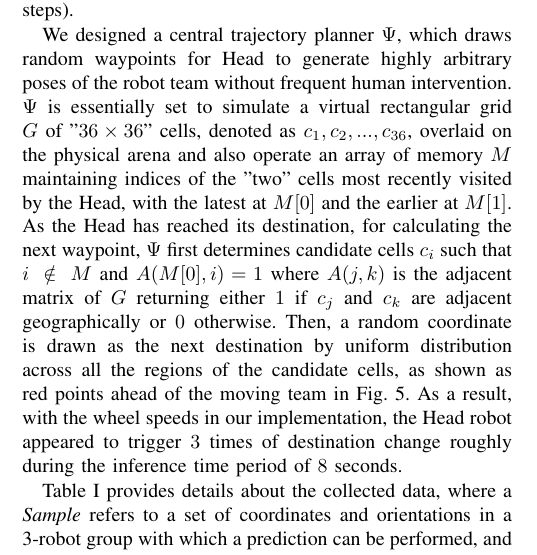
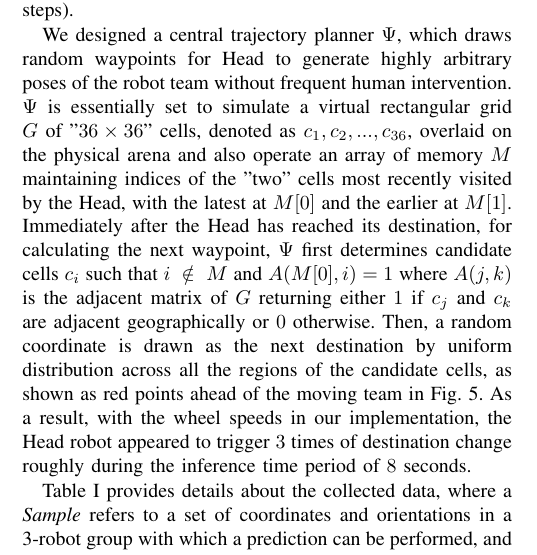
Before and after one commit to PavlicLab/ICRA2020_ReTLo, a LaTeX paper (icra20.tex): part of one column of page 4 of 7, cut so that both start at the same text. Compiled offline with pdfLaTeX.

Commit message:
Change expression

```diff
--- a/icra20.tex
+++ b/icra20.tex
@@ -549,13 +549,11 @@
     overlaid on the physical arena and also operate an array of
     memory $M$ maintaining indices of the "two" cells most recently
     visited by the Head, with the latest at $M[0]$ and the earlier
-    at $M[1]$.
-    As the Head has reached its destination, for calculating the next
-    waypoint, $\Psi$ first determines candidate cells $c_i$ such
-    that $i~\notin~M$ and
-    $A(M[0],i)=1$ where $A(j,k)$ is the adjacent
-    matrix of $G$ returning either $1$ if $c_j$ and $c_k$ are adjacent
-    geographically or $0$ otherwise.
+    at $M[1]$. Immediately after the Head has reached its destination,
+    for calculating the next waypoint, $\Psi$ first determines candidate
+    cells $c_i$ such that $i~\notin~M$ and $A(M[0],i)=1$ where $A(j,k)$ is
+    the adjacent matrix of $G$ returning either $1$ if $c_j$ and $c_k$ are
+    adjacent geographically or $0$ otherwise.
     Then, a random coordinate is drawn as the next destination by uniform
     distribution across all the regions of the candidate cells,
     as shown as red points ahead of the moving team in Fig.~\ref{fig:preds}.
```
Also changed, not shown: icra20.pdf.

:: The problem ::
Check each line of the listing above for the string "cells" and return those that contain it.

:: Written reply ::
     memory $M$ maintaining indices of the "two" cells most recently
-    waypoint, $\Psi$ first determines candidate cells $c_i$ such
+    cells $c_i$ such that $i~\notin~M$ and $A(M[0],i)=1$ where $A(j,k)$ is
     distribution across all the regions of the candidate cells,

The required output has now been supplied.